---- Available data

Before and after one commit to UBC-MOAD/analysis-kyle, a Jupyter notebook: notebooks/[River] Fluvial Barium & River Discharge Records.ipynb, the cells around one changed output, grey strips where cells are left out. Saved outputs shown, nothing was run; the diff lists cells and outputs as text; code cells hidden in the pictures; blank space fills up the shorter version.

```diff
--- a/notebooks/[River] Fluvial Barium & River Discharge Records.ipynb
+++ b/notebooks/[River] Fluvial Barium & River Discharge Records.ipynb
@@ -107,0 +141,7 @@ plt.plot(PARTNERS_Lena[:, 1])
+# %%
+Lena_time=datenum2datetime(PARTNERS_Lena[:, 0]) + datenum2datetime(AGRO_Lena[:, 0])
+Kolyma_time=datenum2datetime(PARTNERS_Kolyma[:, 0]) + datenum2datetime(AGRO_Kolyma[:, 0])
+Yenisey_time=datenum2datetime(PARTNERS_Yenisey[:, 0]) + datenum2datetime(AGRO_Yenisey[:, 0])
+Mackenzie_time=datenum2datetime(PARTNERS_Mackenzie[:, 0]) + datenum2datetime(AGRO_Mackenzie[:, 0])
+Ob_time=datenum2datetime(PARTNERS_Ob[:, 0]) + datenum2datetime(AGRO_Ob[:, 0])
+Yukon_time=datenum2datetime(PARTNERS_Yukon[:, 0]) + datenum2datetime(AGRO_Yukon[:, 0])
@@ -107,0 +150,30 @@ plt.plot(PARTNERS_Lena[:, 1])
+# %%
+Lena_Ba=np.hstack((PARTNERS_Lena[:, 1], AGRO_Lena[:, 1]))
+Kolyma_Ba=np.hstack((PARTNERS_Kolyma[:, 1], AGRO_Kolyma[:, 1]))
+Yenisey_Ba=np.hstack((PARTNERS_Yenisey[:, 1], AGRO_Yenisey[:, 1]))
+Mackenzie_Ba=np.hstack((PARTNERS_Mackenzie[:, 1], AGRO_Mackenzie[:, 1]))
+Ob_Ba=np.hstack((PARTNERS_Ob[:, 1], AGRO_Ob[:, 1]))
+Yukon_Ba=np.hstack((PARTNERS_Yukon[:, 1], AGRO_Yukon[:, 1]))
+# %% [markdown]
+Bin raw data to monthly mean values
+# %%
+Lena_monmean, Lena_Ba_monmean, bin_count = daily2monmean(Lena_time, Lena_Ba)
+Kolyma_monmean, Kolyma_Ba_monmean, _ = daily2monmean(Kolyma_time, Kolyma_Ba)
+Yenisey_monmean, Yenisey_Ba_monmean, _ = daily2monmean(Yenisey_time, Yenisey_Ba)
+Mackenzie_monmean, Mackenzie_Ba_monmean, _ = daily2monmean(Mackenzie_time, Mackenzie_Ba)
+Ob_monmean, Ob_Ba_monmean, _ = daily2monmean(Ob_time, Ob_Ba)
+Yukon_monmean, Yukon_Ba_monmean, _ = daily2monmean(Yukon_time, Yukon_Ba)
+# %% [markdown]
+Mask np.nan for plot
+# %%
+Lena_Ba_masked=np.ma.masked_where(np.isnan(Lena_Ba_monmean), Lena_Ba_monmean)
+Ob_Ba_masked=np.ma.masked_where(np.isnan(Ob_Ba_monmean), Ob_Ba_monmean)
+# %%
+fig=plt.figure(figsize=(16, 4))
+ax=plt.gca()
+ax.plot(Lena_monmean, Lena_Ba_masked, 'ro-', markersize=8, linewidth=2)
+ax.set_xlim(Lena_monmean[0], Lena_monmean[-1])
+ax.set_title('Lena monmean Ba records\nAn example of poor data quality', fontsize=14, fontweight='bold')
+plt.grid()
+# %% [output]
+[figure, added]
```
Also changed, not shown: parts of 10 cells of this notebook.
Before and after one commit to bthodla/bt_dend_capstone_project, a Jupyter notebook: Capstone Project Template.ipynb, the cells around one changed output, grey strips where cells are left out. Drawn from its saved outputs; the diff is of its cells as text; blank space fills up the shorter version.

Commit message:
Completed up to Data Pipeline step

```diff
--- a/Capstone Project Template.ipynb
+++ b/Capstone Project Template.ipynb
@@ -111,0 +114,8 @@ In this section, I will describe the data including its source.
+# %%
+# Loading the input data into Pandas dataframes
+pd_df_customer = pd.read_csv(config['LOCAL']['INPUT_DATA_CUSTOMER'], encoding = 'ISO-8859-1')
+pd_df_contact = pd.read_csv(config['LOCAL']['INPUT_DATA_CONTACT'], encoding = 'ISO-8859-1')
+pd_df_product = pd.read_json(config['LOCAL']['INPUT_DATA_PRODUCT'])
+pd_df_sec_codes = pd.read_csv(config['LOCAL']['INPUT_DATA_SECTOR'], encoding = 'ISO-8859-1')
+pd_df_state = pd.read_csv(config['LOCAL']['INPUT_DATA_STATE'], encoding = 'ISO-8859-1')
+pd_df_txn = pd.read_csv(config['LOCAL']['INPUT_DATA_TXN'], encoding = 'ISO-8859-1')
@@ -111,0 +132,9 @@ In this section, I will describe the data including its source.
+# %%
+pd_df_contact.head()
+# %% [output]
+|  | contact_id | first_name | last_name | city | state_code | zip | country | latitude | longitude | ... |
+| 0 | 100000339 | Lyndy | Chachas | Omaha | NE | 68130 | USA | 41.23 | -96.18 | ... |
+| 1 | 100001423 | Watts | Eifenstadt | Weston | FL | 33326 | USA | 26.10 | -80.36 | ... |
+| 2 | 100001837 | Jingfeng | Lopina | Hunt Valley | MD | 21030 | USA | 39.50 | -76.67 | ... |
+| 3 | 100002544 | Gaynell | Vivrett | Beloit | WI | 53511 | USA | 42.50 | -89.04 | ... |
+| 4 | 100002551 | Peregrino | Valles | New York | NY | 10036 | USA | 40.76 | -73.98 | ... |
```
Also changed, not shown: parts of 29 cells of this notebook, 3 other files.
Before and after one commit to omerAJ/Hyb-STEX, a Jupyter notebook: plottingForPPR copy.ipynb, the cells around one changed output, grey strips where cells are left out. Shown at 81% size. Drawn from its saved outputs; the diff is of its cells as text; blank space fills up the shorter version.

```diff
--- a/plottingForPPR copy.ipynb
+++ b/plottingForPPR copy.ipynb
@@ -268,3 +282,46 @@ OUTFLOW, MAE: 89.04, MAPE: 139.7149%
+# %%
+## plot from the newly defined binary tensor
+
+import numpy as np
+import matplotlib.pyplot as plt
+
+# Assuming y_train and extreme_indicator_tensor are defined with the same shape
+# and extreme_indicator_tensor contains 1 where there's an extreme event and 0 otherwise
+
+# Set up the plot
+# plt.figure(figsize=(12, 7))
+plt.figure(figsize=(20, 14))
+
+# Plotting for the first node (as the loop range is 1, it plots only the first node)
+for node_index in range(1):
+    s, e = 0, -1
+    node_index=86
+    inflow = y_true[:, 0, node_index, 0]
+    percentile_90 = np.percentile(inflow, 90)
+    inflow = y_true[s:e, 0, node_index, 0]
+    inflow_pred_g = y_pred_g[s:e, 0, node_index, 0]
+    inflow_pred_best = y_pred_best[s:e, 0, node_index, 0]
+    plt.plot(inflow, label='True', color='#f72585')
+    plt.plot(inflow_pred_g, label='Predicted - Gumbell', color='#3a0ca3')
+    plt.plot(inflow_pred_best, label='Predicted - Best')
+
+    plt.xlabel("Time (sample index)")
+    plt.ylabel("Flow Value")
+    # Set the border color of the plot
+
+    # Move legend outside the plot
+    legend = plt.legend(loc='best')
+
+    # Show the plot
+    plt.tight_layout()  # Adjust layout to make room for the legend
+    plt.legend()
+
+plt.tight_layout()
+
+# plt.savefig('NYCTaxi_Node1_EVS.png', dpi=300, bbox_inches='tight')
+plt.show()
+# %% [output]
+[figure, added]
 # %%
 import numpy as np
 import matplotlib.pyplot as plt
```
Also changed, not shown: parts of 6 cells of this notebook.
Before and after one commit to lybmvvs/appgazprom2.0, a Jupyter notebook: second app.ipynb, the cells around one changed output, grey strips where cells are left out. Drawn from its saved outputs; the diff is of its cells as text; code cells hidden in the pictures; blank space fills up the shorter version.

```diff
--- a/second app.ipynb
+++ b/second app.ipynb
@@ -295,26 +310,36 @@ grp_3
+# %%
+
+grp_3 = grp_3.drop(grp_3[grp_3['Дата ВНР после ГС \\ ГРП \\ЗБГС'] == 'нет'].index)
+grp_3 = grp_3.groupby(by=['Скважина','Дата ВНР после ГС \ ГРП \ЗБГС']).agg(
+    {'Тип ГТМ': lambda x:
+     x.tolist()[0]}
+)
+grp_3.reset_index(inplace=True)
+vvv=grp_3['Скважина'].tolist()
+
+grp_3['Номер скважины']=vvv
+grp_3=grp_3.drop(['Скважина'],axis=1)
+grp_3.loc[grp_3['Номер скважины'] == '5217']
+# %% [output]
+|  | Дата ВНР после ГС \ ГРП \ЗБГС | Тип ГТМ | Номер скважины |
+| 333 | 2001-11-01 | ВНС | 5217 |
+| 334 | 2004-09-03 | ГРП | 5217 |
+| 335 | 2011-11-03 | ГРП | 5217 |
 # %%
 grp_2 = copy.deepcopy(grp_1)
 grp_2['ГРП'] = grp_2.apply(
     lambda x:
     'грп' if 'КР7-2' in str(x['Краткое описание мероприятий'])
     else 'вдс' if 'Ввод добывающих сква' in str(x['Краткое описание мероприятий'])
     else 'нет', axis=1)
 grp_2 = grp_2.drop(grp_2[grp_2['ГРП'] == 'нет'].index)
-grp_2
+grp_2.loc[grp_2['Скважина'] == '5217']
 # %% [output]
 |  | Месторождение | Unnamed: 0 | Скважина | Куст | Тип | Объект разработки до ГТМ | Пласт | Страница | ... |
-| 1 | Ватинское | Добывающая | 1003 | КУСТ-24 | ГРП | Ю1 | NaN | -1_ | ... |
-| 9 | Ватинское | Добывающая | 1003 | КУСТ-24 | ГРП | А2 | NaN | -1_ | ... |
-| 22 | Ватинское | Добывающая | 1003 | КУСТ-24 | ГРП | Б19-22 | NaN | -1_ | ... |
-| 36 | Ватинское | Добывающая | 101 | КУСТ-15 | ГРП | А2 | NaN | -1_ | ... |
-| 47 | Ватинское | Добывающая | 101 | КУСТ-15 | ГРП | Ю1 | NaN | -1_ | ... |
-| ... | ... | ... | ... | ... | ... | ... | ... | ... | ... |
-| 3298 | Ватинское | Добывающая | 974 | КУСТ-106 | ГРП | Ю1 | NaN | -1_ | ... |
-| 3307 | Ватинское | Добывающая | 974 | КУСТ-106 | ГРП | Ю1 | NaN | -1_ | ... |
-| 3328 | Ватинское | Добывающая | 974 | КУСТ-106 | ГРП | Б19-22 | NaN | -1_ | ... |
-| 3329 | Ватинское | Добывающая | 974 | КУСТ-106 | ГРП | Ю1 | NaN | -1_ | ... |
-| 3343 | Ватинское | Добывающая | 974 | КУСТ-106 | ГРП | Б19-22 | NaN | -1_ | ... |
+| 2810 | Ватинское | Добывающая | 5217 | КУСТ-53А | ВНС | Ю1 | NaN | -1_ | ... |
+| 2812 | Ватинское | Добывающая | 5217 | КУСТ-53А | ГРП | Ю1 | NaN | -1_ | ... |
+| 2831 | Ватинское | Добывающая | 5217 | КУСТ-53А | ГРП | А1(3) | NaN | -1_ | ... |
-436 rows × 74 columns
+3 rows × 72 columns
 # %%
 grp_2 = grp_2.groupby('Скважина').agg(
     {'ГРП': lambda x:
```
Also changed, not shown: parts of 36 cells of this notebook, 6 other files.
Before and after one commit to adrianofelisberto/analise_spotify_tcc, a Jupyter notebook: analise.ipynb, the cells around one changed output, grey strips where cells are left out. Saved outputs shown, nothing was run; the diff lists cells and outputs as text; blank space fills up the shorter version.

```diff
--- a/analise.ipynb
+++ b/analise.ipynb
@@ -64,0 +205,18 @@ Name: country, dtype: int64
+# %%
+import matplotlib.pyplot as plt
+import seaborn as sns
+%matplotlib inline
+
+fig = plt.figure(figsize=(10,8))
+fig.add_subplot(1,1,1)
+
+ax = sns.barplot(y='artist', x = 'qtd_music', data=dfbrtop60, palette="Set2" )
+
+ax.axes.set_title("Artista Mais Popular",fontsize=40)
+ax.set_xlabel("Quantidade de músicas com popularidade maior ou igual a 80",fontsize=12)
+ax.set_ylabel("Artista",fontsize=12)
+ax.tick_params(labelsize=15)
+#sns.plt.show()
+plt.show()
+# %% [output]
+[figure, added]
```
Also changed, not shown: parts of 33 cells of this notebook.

--------

What you will do: Scan the data above, find each line with "LOCAL", and copy it.

Solution for this task:
+pd_df_customer = pd.read_csv(config['LOCAL']['INPUT_DATA_CUSTOMER'], encoding = 'ISO-8859-1')
+pd_df_contact = pd.read_csv(config['LOCAL']['INPUT_DATA_CONTACT'], encoding = 'ISO-8859-1')
+pd_df_product = pd.read_json(config['LOCAL']['INPUT_DATA_PRODUCT'])
+pd_df_sec_codes = pd.read_csv(config['LOCAL']['INPUT_DATA_SECTOR'], encoding = 'ISO-8859-1')
+pd_df_state = pd.read_csv(config['LOCAL']['INPUT_DATA_STATE'], encoding = 'ISO-8859-1')
+pd_df_txn = pd.read_csv(config['LOCAL']['INPUT_DATA_TXN'], encoding = 'ISO-8859-1')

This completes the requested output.